Portions of the book that refer to attacks on Jain temples and Jain monks by Muslim warlords from Central Asia and Shaivites and Vaishnavites in India made me uncomfortable because reading about atrocities in the past can bring up feelings of resentment. It seems futile to hold people who are alive today responsible for what their ancestors might have done. When religion and politics come together, things can get ugly. It is more beneficial to practise restraint.
Apart from hinting at how Jainism can contribute to dialogues around ecology and consumption, Pattanaik has included an essay on queerness, especially as petitions for marriage equality before the Supreme Court of India included one by a Jain couple – Vaibhav Jain and Parag Mehta. This is not the first time that Pattanaik has brought Jainism into the conversation about queerness. In the past, he wrote the introduction to a 2017 book called I Am Divine So Are You: How Buddhism, Jainism, Sikhism and Hinduism affirm the dignity of queer identities and sexualities, edited by Jerry Johnson.
In sum, even if this isn’t the definitive book on Jainism, it is worth reading. Of course, no book can claim to be the final word, especially as Jain thought itself highlights the foolishness of such a narrow, self-righteous enterprise. As Pattanaik states, “Read this book in the spirit of curiosity, not combat, as advised by Jain sages.” I would add: Read it without assuming that Jainism arose as a reaction to Hinduism, or that Jainism is a subset of Hinduism. These frames can be limiting. Holding on to them deprives the individual of clear-sightedness.

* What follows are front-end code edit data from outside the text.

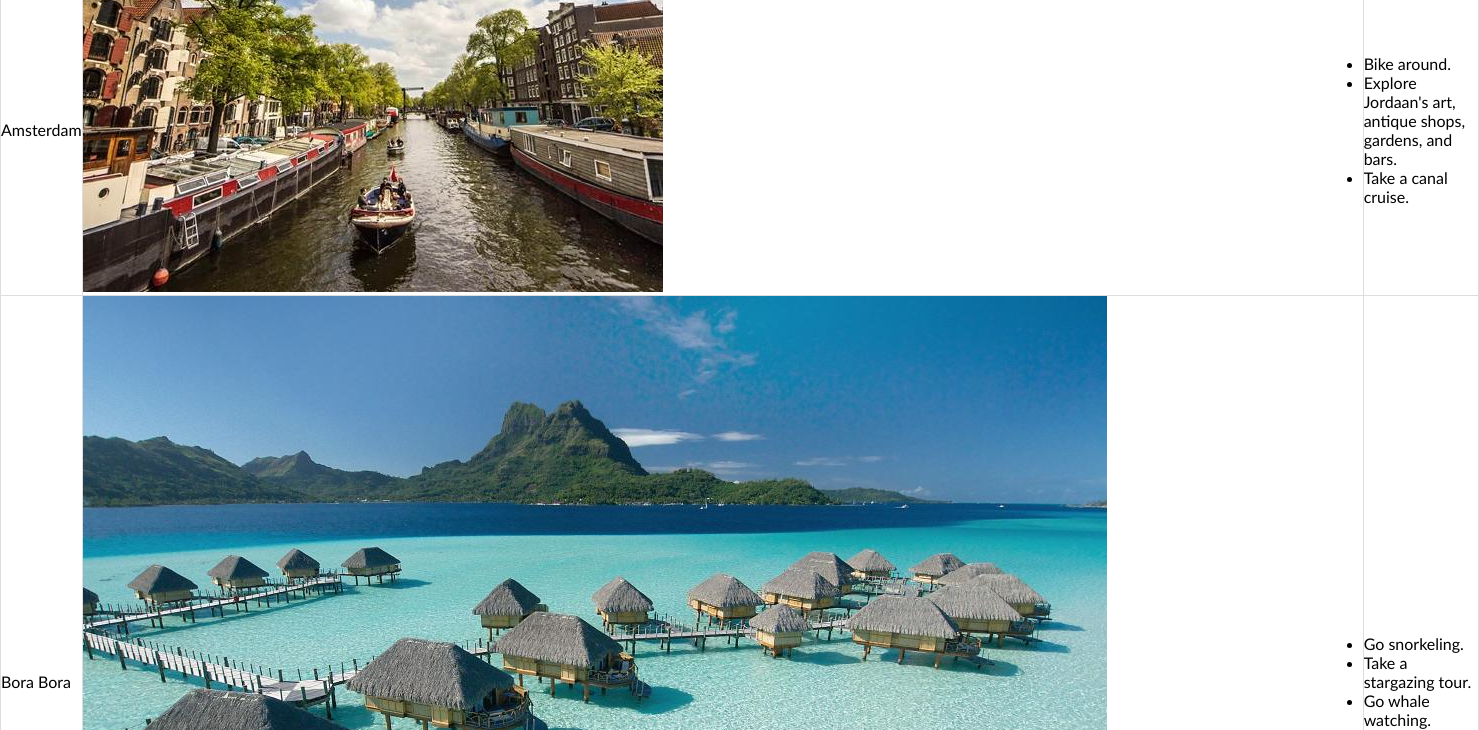
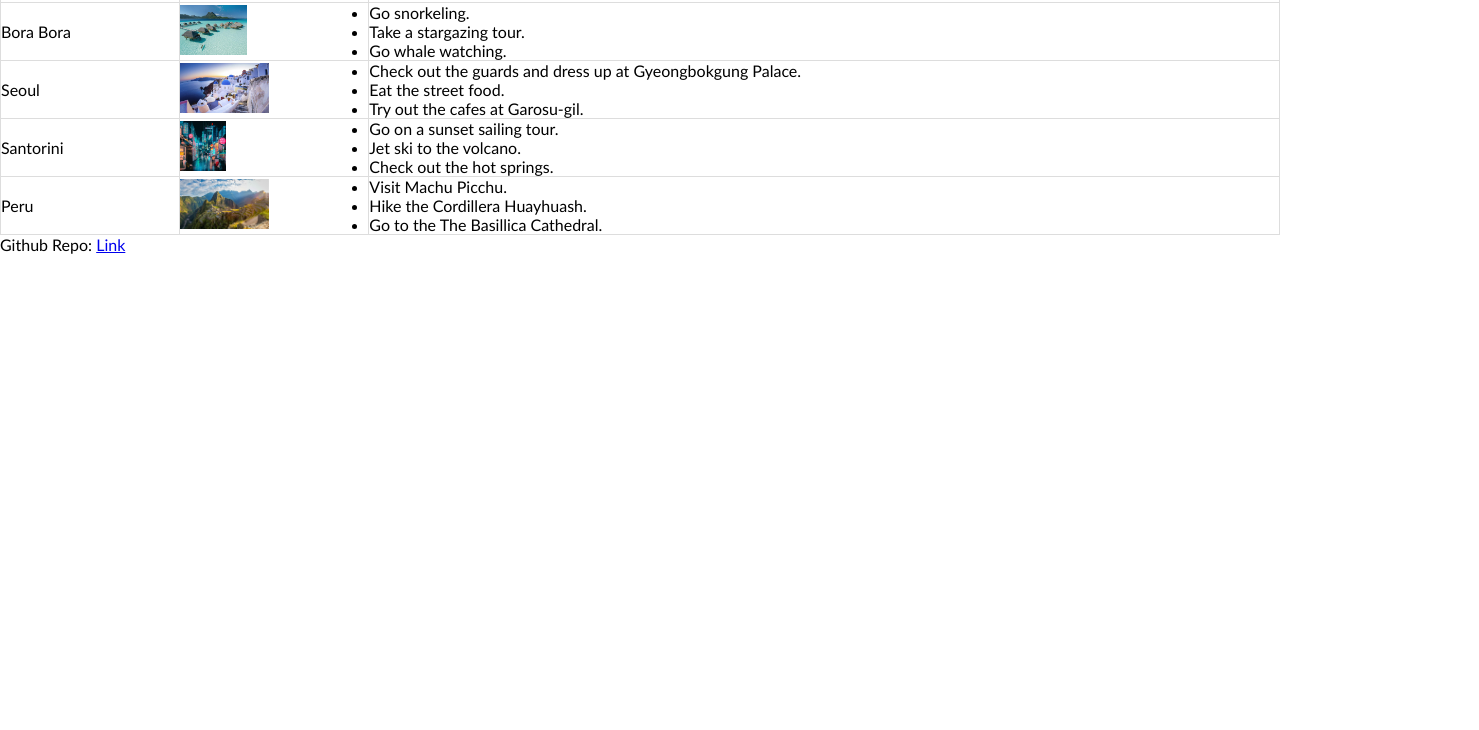
Before and after one commit to jenniferlai43/cs291aproj0, a plain HTML site: page index.html in a window 1280 px wide. Shown: the part 115-845 px from the top of the page, 1479 px wide, since content can reach past the window. After the commit the page ends 800 px from the top, so only its background shows below. Drawn offline with Linux system fonts and the light colour scheme.

Commit message:
Fix table CSS selectors

```diff
--- a/css/main.css
+++ b/css/main.css
@@ -13,7 +13,7 @@
   	width: 100%;
 }
 
-table > img {
+img {
 	height: 50px;
 	width: auto;
 }
```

Chintan Girish Modi is a freelance writer, journalist and book reviewer.